Easier said than done.
Developing new habits means that we need to change something, undo the old and bring in the new as they say. It’s the change part of that equation that is the hardest. As individuals we’re not really resistant to change, although it seems that the opposite is true. Change happens to us. Just look at the way the human beings evolve from conception to death. Newborn babies don’t physically resemble adults and vice versa. But yet when it comes to getting out of our daily comfort zone, boy is that tough. The task of brushing your teeth every morning is a great example. Just imagine one day that you cleaned your teeth holding the toothbrush with your other hand and not the regular one. No so comfortable, and can be downright awkward.
How do you overcome that natural resistance to change, and begin embracing new ways of doing things? Here are five habits to start exercising on a regular basis so that they become part of a routine embedded in daily life:
Start by imagining in your mind what the desired change will actually look like, feel like, and smell like. Create a mini YouTube clip in your mind and imagine that you are the director in a film staring you. Look at the way you are going to behave. Athletes, when preparing for a major event use this technique, known as “visualizing”, to help then create conditions for success during a competition. Playing back the movie in their mind time and time again. Research has shown that there is a correlation between thinking and doing. Just by thinking of an action, fires neural pathways in your brain as if you were actually doing it.
Wanting to achieve too much too quickly can lead to disappointment and frustration if the final objective is not achieved. It’s much better to go for incremental steps and reflect on each step of the way. For example, if your goal to is stop drinking coffee, stopping suddenly from one day to the next has been shown to induce withdrawal symptoms in some people. Another way of doing it would be to only drink a cup on every other day to begin with. Then after a month cut back and make it only on the weekends and then only once a month until finally stopping it altogether. Gradually, you will achieve your goal over time.

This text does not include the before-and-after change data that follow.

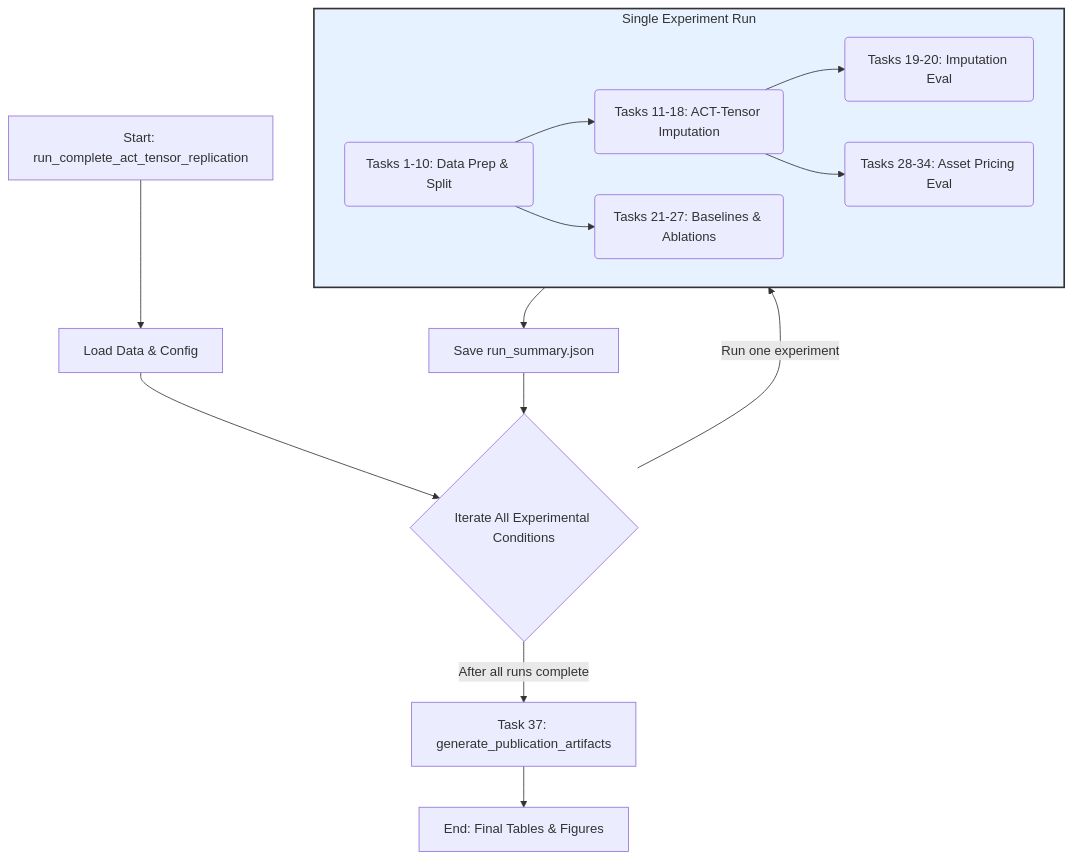
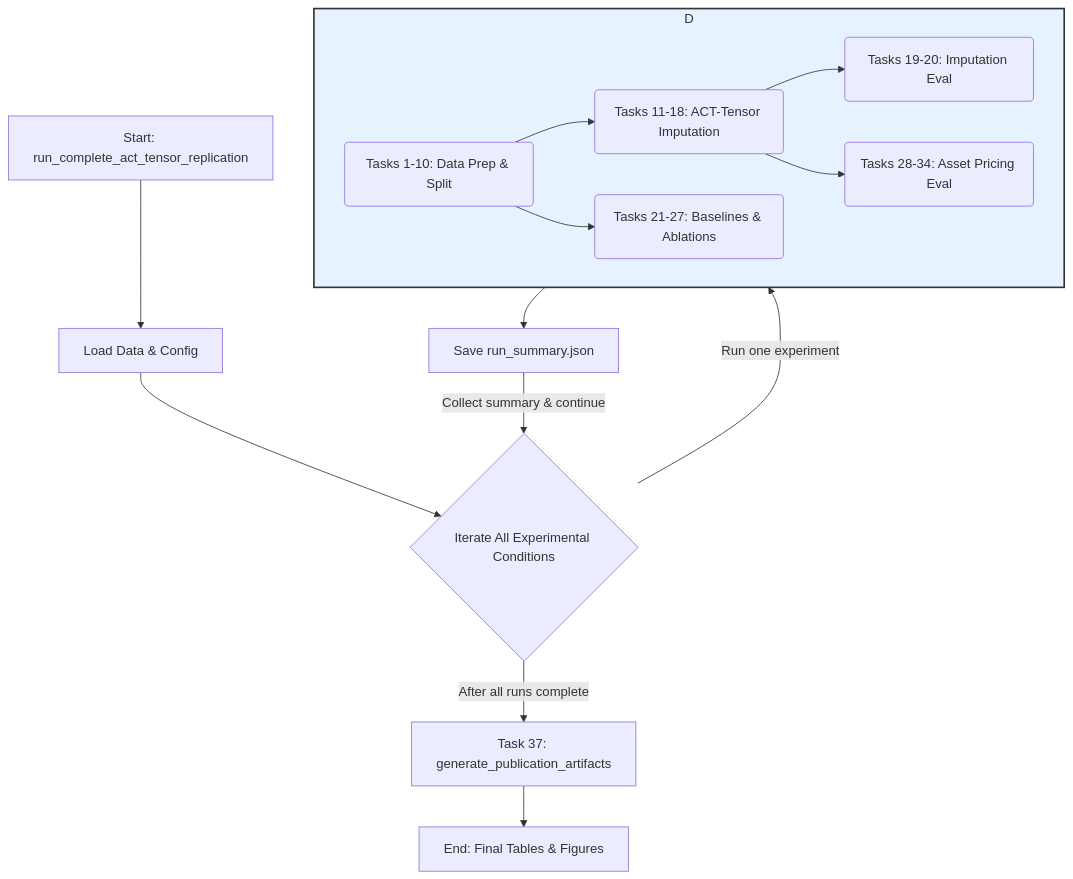
The diagram in README.md (chirindaopensource/act_tensor), drawn with Mermaid before and after one commit.

````diff
--- a/README.md
+++ b/README.md
@@ -134,22 +134,22 @@
 ```mermaid
 graph TD
     A["Start: run_complete_act_tensor_replication"] --> B["Load Data & Config"];
     B --> C{"Iterate All Experimental Conditions"};
-    C -- Run one experiment --> D["Task 35: run_act_tensor_pipeline"];
+    C -- Run one experiment --> D[subgraph Single Experiment Run];
 
-    subgraph D [Single Experiment Run]
+    subgraph D
         direction LR
         D1(Tasks 1-10: Data Prep & Split) --> D2(Tasks 11-18: ACT-Tensor Imputation);
         D2 --> D3(Tasks 19-20: Imputation Eval);
         D2 --> D4(Tasks 28-34: Asset Pricing Eval);
         D1 --> D5(Tasks 21-27: Baselines & Ablations);
     end
 
     D --> E["Save run_summary.json"];
-    E --> C;
+    E -->|"Collect summary & continue"| C;
     C -- After all runs complete --> F["Task 37: generate_publication_artifacts"];
     F --> G["End: Final Tables & Figures"];
 
     %% Style Definitions
     style D fill:#e6f2ff,stroke:#333,stroke-width:2px
 ```
````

For any change to become a habit it also requires an objective that gets you “stretching” out of your comfort zone. This is all about self-motivation and challenging some preconceived beliefs. Never allow your enthusiasm and energy to be dampened by the discouragement that comes inevitably when you adopt a new way of doing something. If what you’re doing isn’t working, find an alternative route to your objective. But don’t quit. By reaching for the impossible you may well find that it becomes possible.
Once your goal is achieved, then it needs to be sustained over time so as to avoid going back to the old ways. Just like learning a new language or any new skill, regular practice is key here. The neural networks in your brain have now formed new pathways whilst still keeping the old one’s active. Keep repeating the new habits as often as possible at the beginning and over time letting your subconscious mind guide you. Just like learning a new skill we go through four stages: unconscious incompetence, we are not fully aware of what needs to be done and certainly don’t have the skills; conscious incompetence, we know what we want to do and don’t have the skills yet to do it; conscious competence, we know what we want to achieve and have the skills to do it; unconscious competence, we do things without thinking about them (riding a bike, swimming, changing gears in a car).
Tell others about your achievements, no matter how great or small. Publicly broadcasting this will increase your self-confidence and self esteem. Use social media to help you here. Post your success social netwoking sits such as: Facebook, Twitter, or even YouTube. Research has shown that when you declare your ambitions and success publicly, it creates intrinsic motivation that helps you to continue in that direction.